### Source information

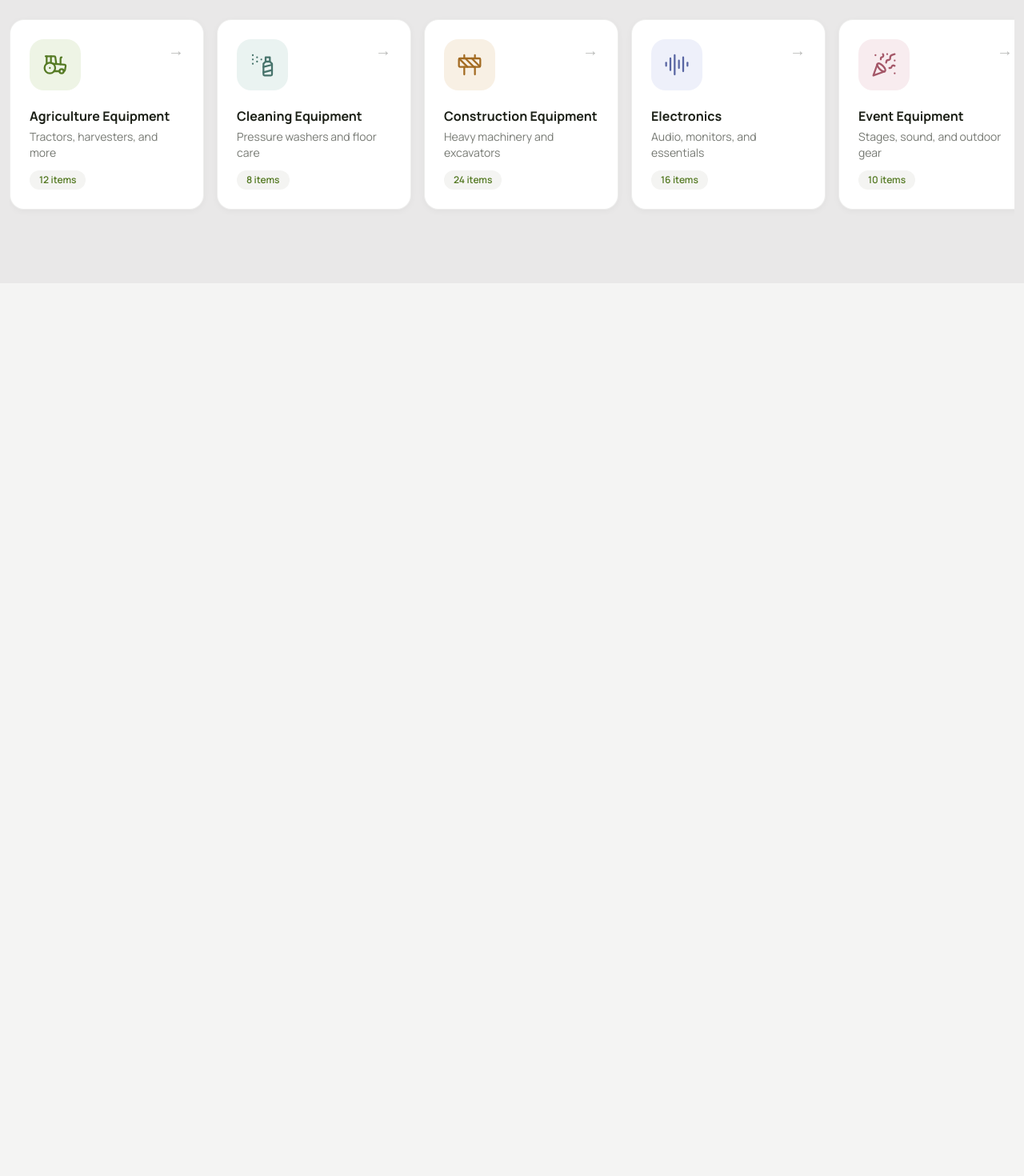
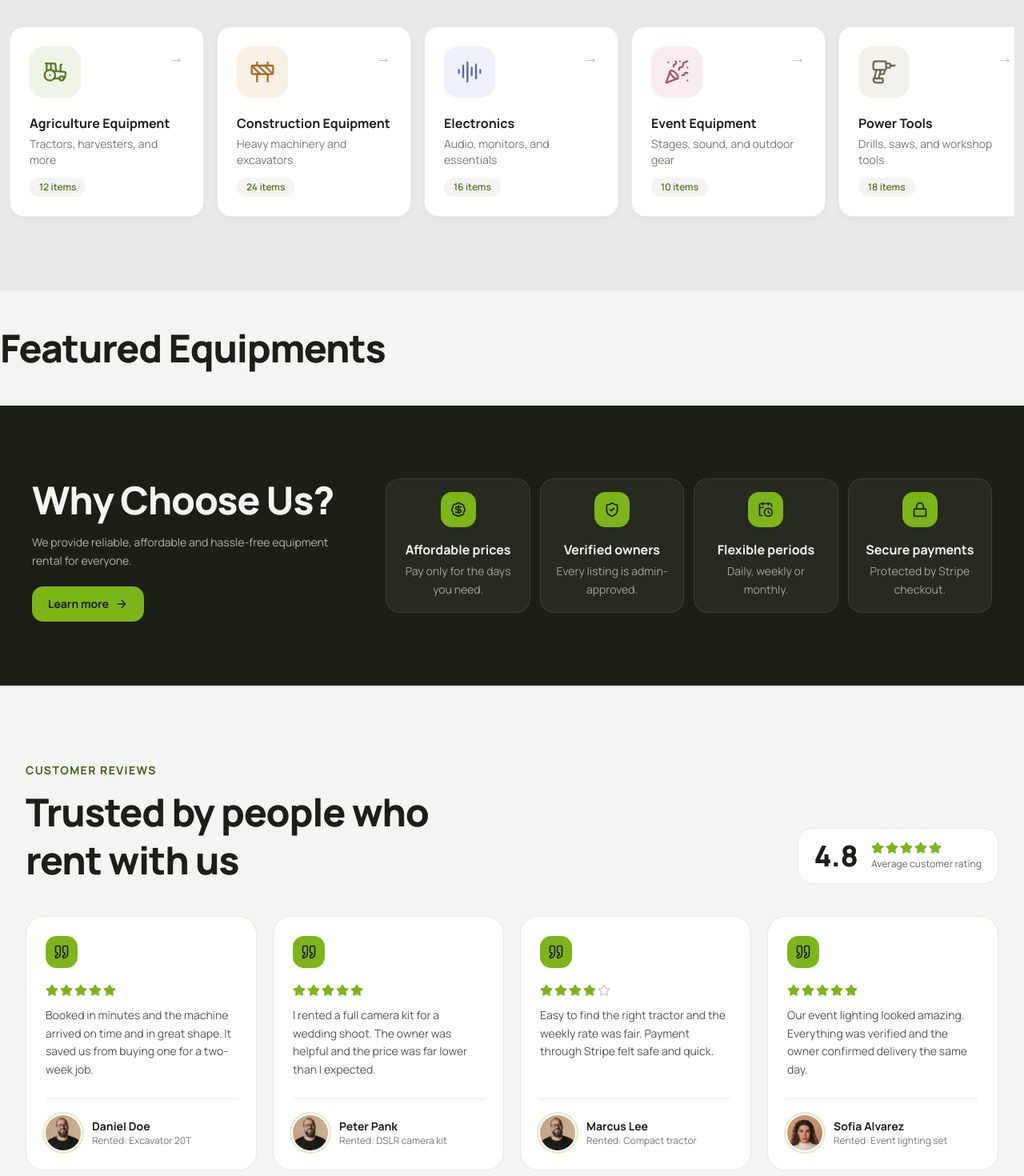
Before and after one commit to CODERRAHIMA/easy-rent-client, a Next.js app: page / in a window 1280 px wide. Shown: the part 920-2390 px from the top of the page at 80% size. Before the commit the page ends 1274 px from the top, so only its background shows below. Built offline with nearby package versions, Linux system fonts and the light colour scheme.

Commit message:
added why chosse us and reviews section

```diff
--- a/src/app/page.tsx
+++ b/src/app/page.tsx
@@ -1,11 +1,17 @@
 import Banner from "@/components/home/Bannar";
 import Categories from "@/components/home/Categories";
+import Feature from "@/components/home/Feature";
+import Reviews from "@/components/home/Reviews";
+import WhyChooseUs from "@/components/home/WhyChooseUs";
 
 export default function Home() {
   return (
     <div>
       <Banner />
       <Categories />
+      <Feature />
+      <WhyChooseUs />
+      <Reviews />
     </div>
   );
 }
--- a/src/components/home/Categories.tsx
+++ b/src/components/home/Categories.tsx
@@ -24,15 +24,6 @@ const categories = [
     icon: Tractor,
     iconColor: "text-[#557A24]",
     iconBackground: "bg-[#EEF4E5]",
-  },
-  {
-    name: "Cleaning Equipment",
-    slug: "cleaning-equipment",
-    description: "Pressure washers and floor care",
-    itemCount: 8,
-    icon: SprayCan,
-    iconColor: "text-[#47736B]",
-    iconBackground: "bg-[#EAF3F1]",
   },
   {
     name: "Construction Equipment",
@@ -69,6 +60,15 @@ const categories = [
     icon: Drill,
     iconColor: "text-[#6B6757]",
     iconBackground: "bg-[#F1F0EA]",
+  },
+  {
+    name: "Cleaning Equipment",
+    slug: "cleaning-equipment",
+    description: "Pressure washers and floor care",
+    itemCount: 8,
+    icon: SprayCan,
+    iconColor: "text-[#47736B]",
+    iconBackground: "bg-[#EAF3F1]",
   },
 ];
 
--- /dev/null
+++ b/src/components/home/Feature.tsx
@@ -0,0 +1,16 @@
+import React from 'react';
+
+const Feature = () => {
+    return (
+        <div className='py-12'>
+            <h2
+              id="featured-heading"
+              className="text-4xl font-extrabold tracking-tight text-[#1B1F16] sm:text-5xl"
+            >
+              Featured Equipments
+            </h2>
+        </div>
+    );
+};
+
+export default Feature;
--- /dev/null
+++ b/src/components/home/Reviews.tsx
@@ -0,0 +1,135 @@
+"use client";
+
+import { motion, useReducedMotion } from "framer-motion";
+import { Star, Quote } from "lucide-react";
+import Image from "next/image";
+
+const reviews = [
+  {
+    name: "Daniel Doe",
+    img: "/boyReview.avif",
+    rented: "Excavator 20T",
+    rating: 5,
+    comment: "Booked in minutes and the machine arrived on time and in great shape. It saved us from buying one for a two-week job.",
+  },
+  {
+    name: "Peter Pank",
+    img: "/boyReview.avif",
+    rented: "DSLR camera kit",
+    rating: 5,
+    comment: "I rented a full camera kit for a wedding shoot. The owner was helpful and the price was far lower than I expected.",
+  },
+  {
+    name: "Marcus Lee",
+    img: "/boyReview.avif",
+    rented: "Compact tractor",
+    rating: 4,
+    comment: "Easy to find the right tractor and the weekly rate was fair. Payment through Stripe felt safe and quick.",
+  },
+  {
+    name: "Sofia Alvarez",
+    img: "/girlReview.jpg",
+    rented: "Event lighting set",
+    rating: 5,
+    comment: "Our event lighting looked amazing. Everything was verified and the owner confirmed delivery the same day.",
+  },
+];
+
+function Stars({ value }: { value: number }) {
+  return (
+    <div className="flex gap-0.5" role="img" aria-label={`${value} out of 5 stars`}>
+      {[1, 2, 3, 4, 5].map((n) => (
+        <Star
+          key={n}
+          className={`h-4 w-4 ${n <= value ? "fill-[#7CB518] text-[#7CB518]" : "fill-transparent text-[#1B1F16]/25"}`}
+          aria-hidden
+        />
+      ))}
+    </div>
+  );
+}
+
+export default function Reviews() {
+  const reduce = useReducedMotion();
+  const avg = (reviews.reduce((s, r) => s + r.rating, 0) / reviews.length).toFixed(1);
+
+  return (
+    <section className="bg-[#F4F4F2] text-[#1B1F16]">
+      <div className="mx-auto max-w-7xl px-5 py-16 sm:px-8 lg:py-24">
+        {/* Header */}
+        <motion.div
+          initial={{ opacity: 0, y: reduce ? 0 : 24 }}
+          whileInView={{ opacity: 1, y: 0 }}
+          viewport={{ once: true, margin: "-60px" }}
+          transition={{ duration: 0.55, ease: "easeOut" }}
+          className="flex flex-col gap-6 sm:flex-row sm:items-end sm:justify-between"
+        >
+          <div>
+            <p className="text-sm font-bold uppercase tracking-widest text-[#3F6212]">Customer reviews</p>
+            <h2 className="mt-3 max-w-lg text-3xl font-extrabold leading-tight tracking-tight sm:text-4xl lg:text-5xl">
+              Trusted by people who rent with us
+            </h2>
+          </div>
+
+          <div className="flex items-center gap-4 rounded-2xl border border-[#1B1F16]/10 bg-white px-5 py-4">
+            <span className="text-4xl font-extrabold leading-none">{avg}</span>
+            <div>
+              <Stars value={Math.round(Number(avg))} />
+              <p className="mt-1 text-xs font-medium text-[#1B1F16]/60">Average customer rating</p>
+            </div>
+          </div>
+        </motion.div>
+
+        {/* Cards */}
+        <ul className="mt-10 grid gap-5 sm:grid-cols-2 lg:grid-cols-4">
+          {reviews.map((r, i) => (
+            <motion.li
+              key={r.name}
+              initial={{ opacity: 0, y: reduce ? 0 : 30 }}
+              whileInView={{ opacity: 1, y: 0 }}
+              viewport={{ once: true, margin: "-60px" }}
+              transition={{ duration: 0.55, ease: "easeOut", delay: i * 0.1 }}
+              className="flex h-full flex-col rounded-3xl border border-[#1B1F16]/10 bg-white p-6 transition duration-300 hover:-translate-y-1 hover:shadow-lg"
+            >
+              <span className="flex h-10 w-10 items-center justify-center rounded-xl bg-[#7CB518] text-[#1B1F16]">
+                <Quote className="h-5 w-5" aria-hidden />
+              </span>
+
+              <div className="mt-5">
+                <Stars value={r.rating} />
+              </div>
+
+              <p className="mt-3 flex-1 text-sm leading-relaxed text-[#1B1F16]/75">{r.comment}</p>
+
+              {/* <div className="mt-6 flex items-center gap-3 border-t border-[#1B1F16]/10 pt-5">
+                <Image src={r.img} alt="UserImg" width={50} height={50}/>
+                <div className="min-w-0">
+                  <p className="truncate text-sm font-bold">{r.name}</p>
+                  <p className="truncate text-xs text-[#1B1F16]/60">Rented: {r.rented}</p>
+                </div>
+              </div> */}
+              <div className="mt-6 flex items-center gap-3.5 border-t border-[#1B1F16]/10 pt-5">
+  <div className="relative size-11 shrink-0 overflow-hidden rounded-full ring-2 ring-[#7CB518]/25 ring-offset-2 ring-offset-white">
+    <Image
+      src={r.img}
+      alt={r.name}
+      fill
+      sizes="44px"
+      className="object-cover object-top"
+    />
+  </div>
+  <div className="min-w-0">
+    <p className="truncate text-sm font-bold text-[#1B1F16]">{r.name}</p>
+    <p className="truncate text-xs text-[#1B1F16]/60">
+      Rented: {r.rented}
+    </p>
+  </div>
+</div>
+
+            </motion.li>
+          ))}
+        </ul>
+      </div>
+    </section>
+  );
+}
--- /dev/null
+++ b/src/components/home/WhyChooseUs.tsx
@@ -0,0 +1,63 @@
+"use client";
+
+import Link from "next/link";
+import { motion, useReducedMotion } from "framer-motion";
+import { BadgeDollarSign, ShieldCheck, CalendarClock, Lock, ArrowRight } from "lucide-react";
+
+const features = [
+  { icon: BadgeDollarSign, title: "Affordable prices", text: "Pay only for the days you need." },
+  { icon: ShieldCheck, title: "Verified owners", text: "Every listing is admin-approved." },
+  { icon: CalendarClock, title: "Flexible periods", text: "Daily, weekly or monthly." },
+  { icon: Lock, title: "Secure payments", text: "Protected by Stripe checkout." },
+];
+
+export default function WhyChooseUs() {
+  const reduce = useReducedMotion();
+
+  return (
+    <section className="bg-[#1B1F16] py-10">
+      <div className="mx-auto grid max-w-7xl items-center gap-8 rounded-[2rem]  p-6 text-[#F4F4F2] sm:p-8 lg:grid-cols-[0.85fr_1.6fr] lg:gap-10 lg:p-10">
+        {/* Left: heading */}
+        <motion.div
+          initial={{ opacity: 0, y: reduce ? 0 : 24 }}
+          whileInView={{ opacity: 1, y: 0 }}
+          viewport={{ once: true, margin: "-60px" }}
+          transition={{ duration: 0.55, ease: "easeOut" }}
+        >
+          <h2 className="mt-2 text-3xl font-extrabold leading-tight tracking-tight sm:text-5xl">
+            Why Choose Us?
+          </h2>
+          <p className="mt-3 max-w-sm text-sm leading-relaxed text-[#F4F4F2]/70">
+            We provide reliable, affordable and hassle-free equipment rental for everyone.
+          </p>
+          <Link
+            href="/about"
+            className="mt-5 inline-flex items-center gap-2 rounded-xl bg-[#7CB518] px-5 py-3 text-sm font-bold text-[#1B1F16] transition hover:bg-[#6aa00f] focus-visible:outline focus-visible:outline-2 focus-visible:outline-offset-2 focus-visible:outline-[#7CB518]"
+          >
+            Learn more <ArrowRight className="h-4 w-4" aria-hidden />
+          </Link>
+        </motion.div>
+
+        {/* Right: 4 equal cards */}
+        <ul className="grid grid-cols-2 gap-3 lg:grid-cols-4">
+          {features.map(({ icon: Icon, title, text }, i) => (
+            <motion.li
+              key={title}
+              initial={{ opacity: 0, y: reduce ? 0 : 24 }}
+              whileInView={{ opacity: 1, y: 0 }}
+              viewport={{ once: true, margin: "-60px" }}
+              transition={{ duration: 0.5, ease: "easeOut", delay: 0.1 + i * 0.1 }}
+              className="group flex h-full flex-col justify-center items-center rounded-2xl border border-[#F4F4F2]/10 bg-[#F4F4F2]/5 p-4 transition duration-300 hover:-translate-y-1 hover:border-[#7CB518]/60 hover:bg-[#F4F4F2]/10"
+            >
+              <span className="flex h-11 w-11 items-center justify-center rounded-xl bg-[#7CB518] text-[#1B1F16]">
+                <Icon className="h-5 w-5" aria-hidden />
+              </span>
+              <h3 className="mt-4 text-sm font-bold sm:text-base">{title}</h3>
+              <p className="mt-1 text-xs text-center leading-relaxed text-[#F4F4F2]/60 sm:text-sm">{text}</p>
+            </motion.li>
+          ))}
+        </ul>
+      </div>
+    </section>
+  );
+}
--- a/src/components/shared/Navbar.tsx
+++ b/src/components/shared/Navbar.tsx
@@ -17,7 +17,7 @@ const Navbar = () => {
     const [isMenuOpen, setIsMenuOpen] = useState(false);
 
     return (
-        <header className="relative z-50 bg-[#F4F4F3]">
+        <header className="sticky top-0 z-50 bg-[#F4F4F3]">
             <nav className="mx-auto flex h-20 max-w-7xl items-center justify-between px-4 sm:px-6 lg:px-8" aria-label="Main navigation">
                 <Link href="/" className="shrink-0" aria-label="Easy Rent home">
                     <Image
```
Also changed, not shown: src/components/home/Bannar.tsx (+7 -26 lines), public/boyReview.avif (added), public/girlReview.jpg (added).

### Exercise
Report all lines above with "import".

### Response to the exercise
 import Banner from "@/components/home/Bannar";
 import Categories from "@/components/home/Categories";
+import Feature from "@/components/home/Feature";
+import Reviews from "@/components/home/Reviews";
+import WhyChooseUs from "@/components/home/WhyChooseUs";
+import React from 'react';
+import { motion, useReducedMotion } from "framer-motion";
+import { Star, Quote } from "lucide-react";
+import Image from "next/image";
+import Link from "next/link";
+import { motion, useReducedMotion } from "framer-motion";
+import { BadgeDollarSign, ShieldCheck, CalendarClock, Lock, ArrowRight } from "lucide-react";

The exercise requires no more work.